Between performances and watching other groups, we teachers get to actually talk about their lives, their experiences, and their ideas about the world.

For example, I was walking with one student about her trip to Ottawa (and I had no idea she even went on it in the first place).  She was doing some Youth Parliament work there, where she sat beside the governor general, had some great discussions and met like-minded people.  As she was recounting her experiences and her discussions with all of these people, she said the most interesting thing about them:

They’re open-minded.  They don’t discriminate.  They just aren’t scared of things.

And I thought that was so profound – particularly the last one.  I love how this student connected those three ideas.  The open-mindedness is connected to not discriminating, and the not discriminating is connected to not being scared – that discrimination is linked to fear.

I just love that.  The people she met just weren’t scared of things and, as a result, they just didn’t discriminate.  Imagine if adults felt that way? Imagine if they could have the awareness of what that means like this student (or these students) do.

I think that I want to leave this there, but your homework is to think about it… then think about how to have that conversation with your class (if you’re a teacher).

Are you scared of anything in people? Why is that? You may not know the answer, but go for the search inside yourself.

Until next time,
Kenley

Music Ed Monday – Count Basie Eighth Notes

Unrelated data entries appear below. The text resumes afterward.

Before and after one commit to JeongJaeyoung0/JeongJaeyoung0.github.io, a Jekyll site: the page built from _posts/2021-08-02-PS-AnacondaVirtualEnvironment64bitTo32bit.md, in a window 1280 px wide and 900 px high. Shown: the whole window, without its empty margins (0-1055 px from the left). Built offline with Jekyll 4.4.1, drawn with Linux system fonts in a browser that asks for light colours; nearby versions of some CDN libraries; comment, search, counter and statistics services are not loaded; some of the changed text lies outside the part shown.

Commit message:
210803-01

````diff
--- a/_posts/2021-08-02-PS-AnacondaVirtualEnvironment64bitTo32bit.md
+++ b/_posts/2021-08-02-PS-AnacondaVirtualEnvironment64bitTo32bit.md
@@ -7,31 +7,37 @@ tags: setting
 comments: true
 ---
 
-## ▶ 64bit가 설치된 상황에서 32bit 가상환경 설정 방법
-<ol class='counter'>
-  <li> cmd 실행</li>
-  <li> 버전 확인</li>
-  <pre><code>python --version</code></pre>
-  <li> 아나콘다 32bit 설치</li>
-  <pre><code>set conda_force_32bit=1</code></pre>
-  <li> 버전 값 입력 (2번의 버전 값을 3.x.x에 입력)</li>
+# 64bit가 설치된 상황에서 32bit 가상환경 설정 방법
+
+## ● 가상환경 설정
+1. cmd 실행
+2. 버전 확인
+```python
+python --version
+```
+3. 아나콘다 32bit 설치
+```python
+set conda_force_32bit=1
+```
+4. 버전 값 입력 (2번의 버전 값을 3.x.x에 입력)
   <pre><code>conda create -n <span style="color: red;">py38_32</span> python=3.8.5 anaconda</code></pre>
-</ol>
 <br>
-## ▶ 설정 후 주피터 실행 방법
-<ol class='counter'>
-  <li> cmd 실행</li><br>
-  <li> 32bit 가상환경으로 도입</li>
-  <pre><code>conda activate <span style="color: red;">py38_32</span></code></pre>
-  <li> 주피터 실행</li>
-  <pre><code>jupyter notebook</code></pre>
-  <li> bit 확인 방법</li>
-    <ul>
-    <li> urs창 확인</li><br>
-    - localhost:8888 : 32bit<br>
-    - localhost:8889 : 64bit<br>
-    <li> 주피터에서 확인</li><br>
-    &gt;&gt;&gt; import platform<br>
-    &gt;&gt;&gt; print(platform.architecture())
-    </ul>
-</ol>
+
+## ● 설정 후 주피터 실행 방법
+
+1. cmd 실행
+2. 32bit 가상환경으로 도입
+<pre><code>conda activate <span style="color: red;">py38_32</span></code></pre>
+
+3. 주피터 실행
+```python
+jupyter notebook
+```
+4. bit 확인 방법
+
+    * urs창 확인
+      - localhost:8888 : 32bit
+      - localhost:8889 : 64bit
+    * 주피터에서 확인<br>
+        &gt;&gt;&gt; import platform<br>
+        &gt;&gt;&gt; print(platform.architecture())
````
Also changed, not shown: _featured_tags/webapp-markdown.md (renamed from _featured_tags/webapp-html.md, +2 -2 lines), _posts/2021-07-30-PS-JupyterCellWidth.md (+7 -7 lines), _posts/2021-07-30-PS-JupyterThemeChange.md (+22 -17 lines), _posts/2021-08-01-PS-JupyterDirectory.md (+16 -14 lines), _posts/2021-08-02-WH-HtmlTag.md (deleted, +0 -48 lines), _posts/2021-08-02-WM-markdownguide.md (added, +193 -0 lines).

This past week, I took my Senior Big Band to the Brandon Jazz Festival in Brandon, MB, Canada.  It’s a fantastic festival and I hope that you all go 🙂

In which case, we played Count Basie’s “Hayburner,” an arrangement of Chick Corea’s “Spain” and then a local tune called “Hobgoblin” by Moses Mayes (and arranged by my bass player, which is fabulous).  In our clinic, our adjudicator talked about where the eighth notes lay in the Basie big band – sometimes on the 2/3 (as in a triplet, or swung eighth) or sometimes on the 3/4 (as in a sixteenth note, so really laying it back).

I talked about this with my friend and former bandmate, Brad Grieve, who played in Gordon Foote’s* big band at McGill.  He gave me a teachable tidbit that changed my whole perception on how to play Basie:

 The Count Basie swing is this: When a there are a series of 8th notes, the swing is triplets (2/3, 1/3), however, when a figure is followed by a rest, or is tied, the last beat of 8th notes in the series are 16th note related (3/4, 1/4). Every time. How “laid-back” the band is is a myth. Everyone plays on the downbeats at the same time, its the difference in swing of the 8th notes that give the feeling of being laid back.

So, if you teach big band, I hope that you find this valuable! Here is “Corner Pocket,” one of my favourite Basie tunes!

Until then!

Kenley